Research will focus data acquisition over two complex terrain barriers, one important problem involves the structure and intensity of vertically propagating mountain/gravity waves and their amplification/breaking characteristics. While the mountains undoubtedly typically clearly “launch” these waves, a viable question remains concerning how the larger scale jet/front systems are perturbed by the terrain and subsequently create a favorable environment for wave breaking far above the complex terrain.
Impact on Avionic Systems
One of the aims of the Perlan Project is to attain an understanding of the interaction between stratospheric mountain waves and the polar vortex and their effects on the energy balance of the atmosphere. While the mountains undoubtedly typically clearly “launch” these waves, a viable question remains concerning how the larger scale jet/front systems are perturbed by the terrain and subsequently create a favorable environment for wave breaking far above the complex terrain.
Subtropical Tropopause /Jet / Frontal Structure
Research will also enable us to better understand the fundamental structure of the subtropical tropopause as well as the folding and mass transport across it. The transport of ozone and other constituents/aerosols in the stratosphere is important for aviation when the constituents may damage or adversely affect engine performance.
Impact on Cloud Formation Processes
Research will also aid in determining how and under what circulation environments very high level aerosol- nucleated ice clouds form and thrive in the upper elevations of the stratosphere. What are the vertical frontal features that can create cold/moist layers for unique microphysical processes at these levels?

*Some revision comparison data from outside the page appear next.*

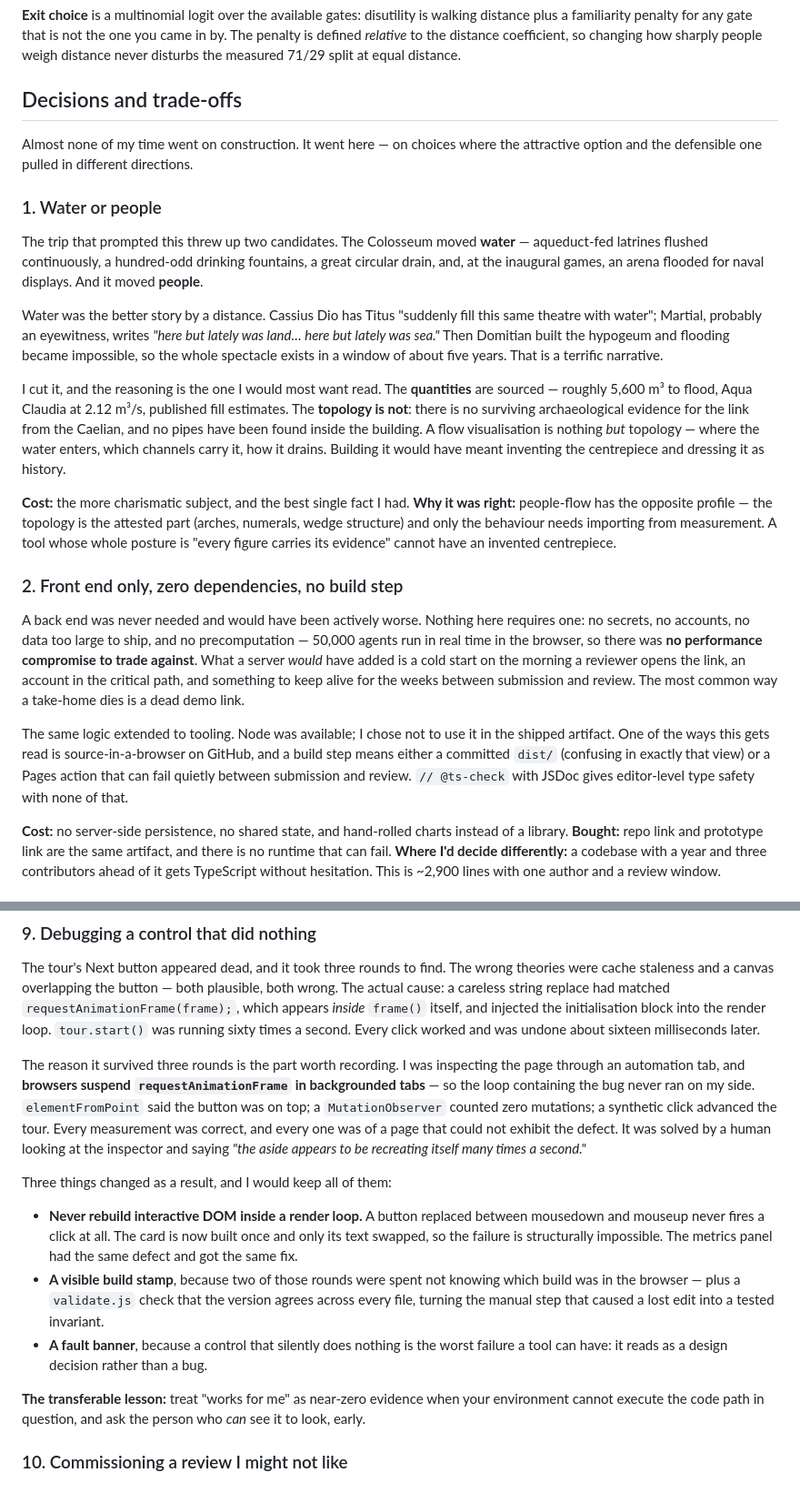
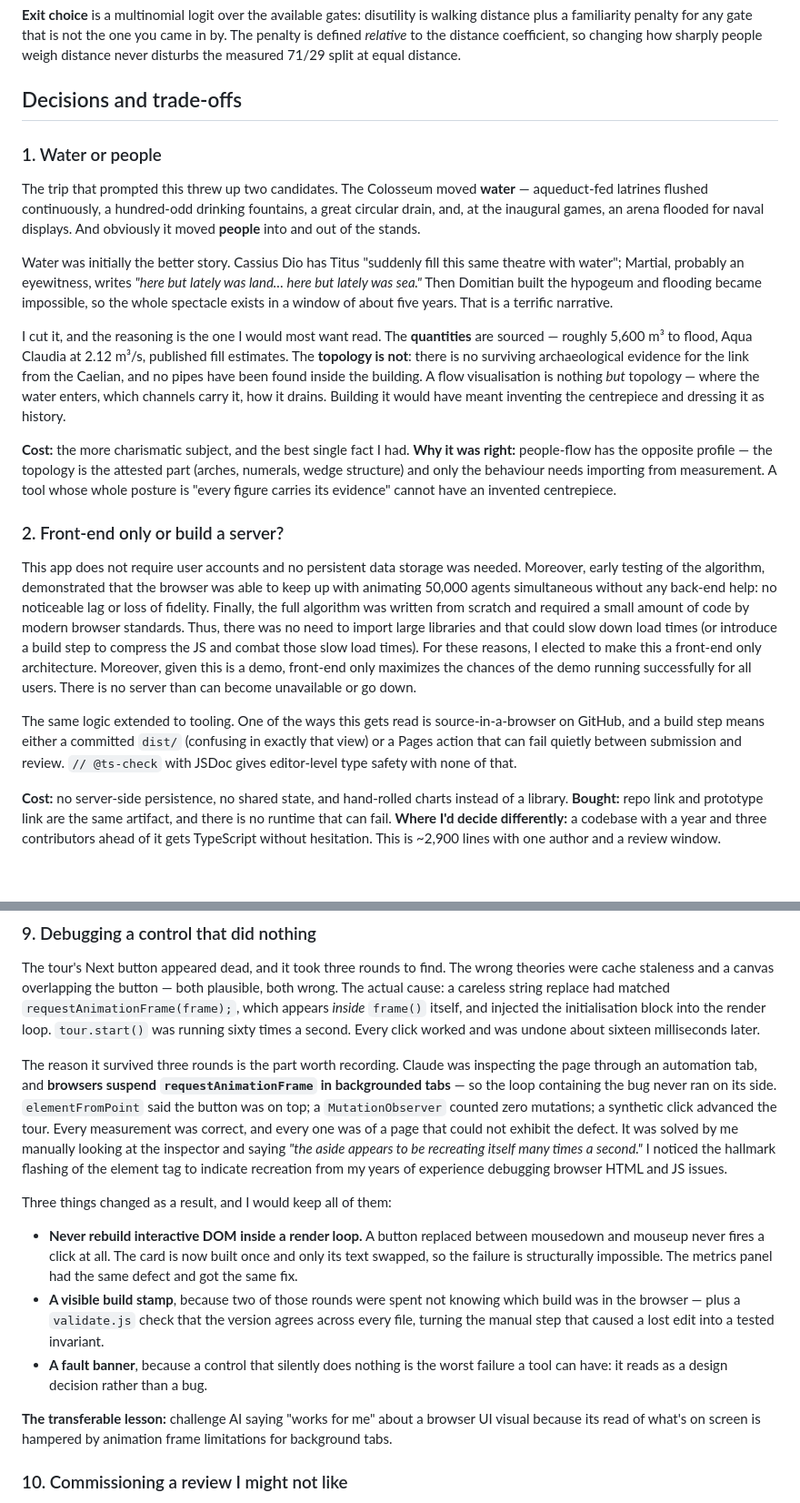
Before and after one commit to dtm988/colosseum_people_flow, a Markdown page: DESIGN.md, 2 parts joined by grey strips. Shown at 91% size. Drawn GitHub-style.

```diff
--- a/DESIGN.md
+++ b/DESIGN.md
@@ -58,24 +56,22 @@ That last division is the whole credibility of the exercise. The model's peak st
 
 ## Decisions and trade-offs
 
-Almost none of my time went on construction. It went here — on choices where the attractive option and the defensible one pulled in different directions.
-
 ### 1. Water or people
 
-The trip that prompted this threw up two candidates. The Colosseum moved **water** — aqueduct-fed latrines flushed continuously, a hundred-odd drinking fountains, a great circular drain, and, at the inaugural games, an arena flooded for naval displays. And it moved **people**.
+The trip that prompted this threw up two candidates. The Colosseum moved **water** — aqueduct-fed latrines flushed continuously, a hundred-odd drinking fountains, a great circular drain, and, at the inaugural games, an arena flooded for naval displays. And obviously it moved **people** into and out of the stands.
 
-Water was the better story by a distance. Cassius Dio has Titus "suddenly fill this same theatre with water"; Martial, probably an eyewitness, writes *"here but lately was land… here but lately was sea."* Then Domitian built the hypogeum and flooding became impossible, so the whole spectacle exists in a window of about five years. That is a terrific narrative.
+Water was initially the better story. Cassius Dio has Titus "suddenly fill this same theatre with water"; Martial, probably an eyewitness, writes *"here but lately was land… here but lately was sea."* Then Domitian built the hypogeum and flooding became impossible, so the whole spectacle exists in a window of about five years. That is a terrific narrative.
 
 I cut it, and the reasoning is the one I would most want read. The **quantities** are sourced — roughly 5,600 m³ to flood, Aqua Claudia at 2.12 m³/s, published fill estimates. The **topology is not**: there is no surviving archaeological evidence for the link from the Caelian, and no pipes have been found inside the building. A flow visualisation is nothing *but* topology — where the water enters, which channels carry it, how it drains. Building it would have meant inventing the centrepiece and dressing it as history.
 
 **Cost:** the more charismatic subject, and the best single fact I had.
 **Why it was right:** people-flow has the opposite profile — the topology is the attested part (arches, numerals, wedge structure) and only the behaviour needs importing from measurement. A tool whose whole posture is "every figure carries its evidence" cannot have an invented centrepiece.
 
-### 2. Front end only, zero dependencies, no build step
+### 2. Front-end only or build a server?
 
-A back end was never needed and would have been actively worse. Nothing here requires one: no secrets, no accounts, no data too large to ship, and no precomputation — 50,000 agents run in real time in the browser, so there was **no performance compromise to trade against**. What a server *would* have added is a cold start on the morning a reviewer opens the link, an account in the critical path, and something to keep alive for the weeks between submission and review. The most common way a take-home dies is a dead demo link.
+This app does not require user accounts and no persistent data storage was needed. Moreover, early testing of the algorithm, demonstrated that the browser was able to keep up with animating 50,000 agents simultaneous without any back-end help: no noticeable lag or loss of fidelity. Finally, the full algorithm was written from scratch and required a small amount of code by modern browser standards. Thus, there was no need to import large libraries and that could slow down load times (or introduce a build step to compress the JS and combat those slow load times). For these reasons, I elected to make this a front-end only architecture. Moreover, given this is a demo, front-end only maximizes the chances of the demo running successfully for all users. There is no server than can become unavailable or go down.
 
-The same logic extended to tooling. Node was available; I chose not to use it in the shipped artifact. One of the ways this gets read is source-in-a-browser on GitHub, and a build step means either a committed `dist/` (confusing in exactly that view) or a Pages action that can fail quietly between submission and review. `// @ts-check` with JSDoc gives editor-level type safety with none of that.
+The same logic extended to tooling. One of the ways this gets read is source-in-a-browser on GitHub, and a build step means either a committed `dist/` (confusing in exactly that view) or a Pages action that can fail quietly between submission and review. `// @ts-check` with JSDoc gives editor-level type safety with none of that.
 
 **Cost:** no server-side persistence, no shared state, and hand-rolled charts instead of a library.
 **Bought:** repo link and prototype link are the same artifact, and there is no runtime that can fail.
@@ -149,7 +145,7 @@ There is no evidence the Colosseum ever ran with gates shut. It was a disaster s
 
 The tour's Next button appeared dead, and it took three rounds to find. The wrong theories were cache staleness and a canvas overlapping the button — both plausible, both wrong. The actual cause: a careless string replace had matched `requestAnimationFrame(frame);`, which appears *inside* `frame()` itself, and injected the initialisation block into the render loop. `tour.start()` was running sixty times a second. Every click worked and was undone about sixteen milliseconds later.
 
-The reason it survived three rounds is the part worth recording. I was inspecting the page through an automation tab, and **browsers suspend `requestAnimationFrame` in backgrounded tabs** — so the loop containing the bug never ran on my side. `elementFromPoint` said the button was on top; a `MutationObserver` counted zero mutations; a synthetic click advanced the tour. Every measurement was correct, and every one was of a page that could not exhibit the defect. It was solved by a human looking at the inspector and saying *"the aside appears to be recreating itself many times a second."*
+The reason it survived three rounds is the part worth recording. Claude was inspecting the page through an automation tab, and **browsers suspend `requestAnimationFrame` in backgrounded tabs** — so the loop containing the bug never ran on its side. `elementFromPoint` said the button was on top; a `MutationObserver` counted zero mutations; a synthetic click advanced the tour. Every measurement was correct, and every one was of a page that could not exhibit the defect. It was solved by me manually looking at the inspector and saying *"the aside appears to be recreating itself many times a second."* I noticed the hallmark flashing of the element tag to indicate recreation from my years of experience debugging browser HTML and JS issues.
 
 Three things changed as a result, and I would keep all of them:
 
@@ -157,7 +153,7 @@ Three things changed as a result, and I would keep all of them:
 - **A visible build stamp**, because two of those rounds were spent not knowing which build was in the browser — plus a `validate.js` check that the version agrees across every file, turning the manual step that caused a lost edit into a tested invariant.
 - **A fault banner**, because a control that silently does nothing is the worst failure a tool can have: it reads as a design decision rather than a bug.
 
-**The transferable lesson:** treat "works for me" as near-zero evidence when your environment cannot execute the code path in question, and ask the person who *can* see it to look, early.
+**The transferable lesson:** challenge AI saying "works for me" about a browser UI visual because its read of what's on screen is hampered by animation frame limitations for background tabs.
 
 ### 10. Commissioning a review I might not like
 
```
Also changed, not shown: other parts of DESIGN.md (+11 -13 lines).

This will involve learning more about the dynamical and microphysical processes at work in the upper stratosphere.